2 weeks, 2 months & 2 hours just to make a green curry. Does that sound like a terribly inefficient way to make a meal and a most unproductive use of time? No doubt.
I inwardly grumbled at this terrible inefficiency as I stood for 2 hours with a backache in the kitchen yesterday, cutting and peeling the many herbs and vegetables that make up this dish according to my recipe. (Peeling dozens of shallots took the most time – anyone knows a hack for this??). These discontents rattled through my head: here I am wasting my time and my life making green curry from scratch just because I happen to have a big harvest of coriander that I don’t know what else to do with. It is much easier and probably yummier to eat green curry at an authentic Thai restaurant, or buy ready-made paste from shops. Why am I doing this??! I have many other more important things to do.

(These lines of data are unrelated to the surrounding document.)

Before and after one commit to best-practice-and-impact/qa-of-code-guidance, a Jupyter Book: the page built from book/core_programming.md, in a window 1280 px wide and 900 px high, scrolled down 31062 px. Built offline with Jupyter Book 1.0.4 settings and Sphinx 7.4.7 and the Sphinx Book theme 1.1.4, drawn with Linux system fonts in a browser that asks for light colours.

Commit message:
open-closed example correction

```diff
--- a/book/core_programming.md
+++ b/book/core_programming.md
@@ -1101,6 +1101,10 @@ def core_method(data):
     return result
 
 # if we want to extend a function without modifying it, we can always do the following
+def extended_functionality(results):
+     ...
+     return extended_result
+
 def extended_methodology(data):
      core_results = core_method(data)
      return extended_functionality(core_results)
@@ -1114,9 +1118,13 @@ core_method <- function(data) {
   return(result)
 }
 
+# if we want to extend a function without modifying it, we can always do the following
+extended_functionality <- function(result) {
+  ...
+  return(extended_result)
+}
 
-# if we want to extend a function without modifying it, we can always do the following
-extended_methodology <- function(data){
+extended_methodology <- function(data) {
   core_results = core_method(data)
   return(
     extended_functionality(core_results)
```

This “time-wasting” process actually began way back in early August when I had spent 2 weeks to mix and prepare a soil for planting by workshop participants. After planting, I had devoted 2 months to caring for the coriander before the final harvest (a picture of the bed is at the top of this page). And finally, I had taken 2 hours to combine and transform coriander, galangal, lemongrass, kaffir lime leaves, shallots, garlic, green chillies, peppercorn, cumin, coriander seeds, shrimp paste and salt into curry.
What a long, arduous process just for a meal!
But then my mind shifted as I sniffed the different stimulating scents of freshly cut herbs and vegetables; as I inhaled the appetising fragrance of freshly-made curry paste cooking in coconut milk; as I taste-tested the first spoonfuls of curry broth. I stopped frowning at my inefficiencies and remembered the goodness in this kind of slowness. I reminded myself that I am trying to heal from a stress- and hurry-induced bad habit and sickness.
For the last few years, I have suffered from severe gastrointestinal reflux that could get unbearably painful whenever I felt stressed or hurried. This year, I started to feel much better after making deliberate choices to slow down. I used to gobble down my food although I might have nowhere or nothing to rush to after a meal. It was an old and bad habit. Now, I can be the slowest to finish at the dining table. I used to cram my days and even holidays with checklists of productive things to accomplish. Now, I take 2 weeks, 2 months and 2 hours just to make a green curry.
I still get harried and hurried of course, in fact quite often, as old habits die hard, and I have to persistently fight against that tiny but powerful accusing voice in my head telling me that I ought to be more productive with my time and my life by doing more, by keeping busy, by showing results. When I rush my husband to help me accomplish a task, he often asks: is it THAT urgent? must it be done RIGHT NOW? I usually get annoyed with this reply, but it also forces me to reconsider the meaning and motivation for my hurry. Is it to prove or show something to myself or other people? Is it pride? Is it restlessness? Is it an attempt to cover an emptiness with busyness?
During one bout of pain last year, I read these healing words by Thomas Merton, a Trappist monk:
There is a pervasive form of contemporary violence..activism and overwork. The rush and pressure of modern life are a form, perhaps the most common form, of its innate violence. To allow oneself to be carried away by a multitude of conflicting concerns, to surrender to too many demands, to commit oneself to too many projects, to want to help everyone in everything, is to succumb to violence…It kills the root of inner wisdom which makes work fruitful.
Sometimes, I even carry this kind of violence into my garden, working myself or my garden too hard without giving my body and my soil enough rest. Whenever I rush to produce more out of my garden without proper rest for body and soil, I see violence manifest in the form of body sickness and plant sickness. In my next blog post, I will begin a series on how I prepare my soil before and in between plantings with rest being a key process that heals and rejuvenates the soil.
There is goodness in slowness. The global Slow Food Movement started as “a way of saying no to the rise of fast food and fast life. Slow Food means living an unhurried life, taking time to enjoy simple pleasures, starting at the table.”. Growing and making some of my own food is certainly the longest way to eat a meal. It’s totally not an efficient use of my time. Wasting time like this, I may not be able to check off many productive to-dos in my day.
But…I get to experience the small joys of savouring the intoxicating smells of freshly cut and cooked herbs and vegetables, and serving my family and myself wholesome, home-grown, home-cooked slow food on most nights of the week. I get to slow down and smell the roses, or coriander, in this case.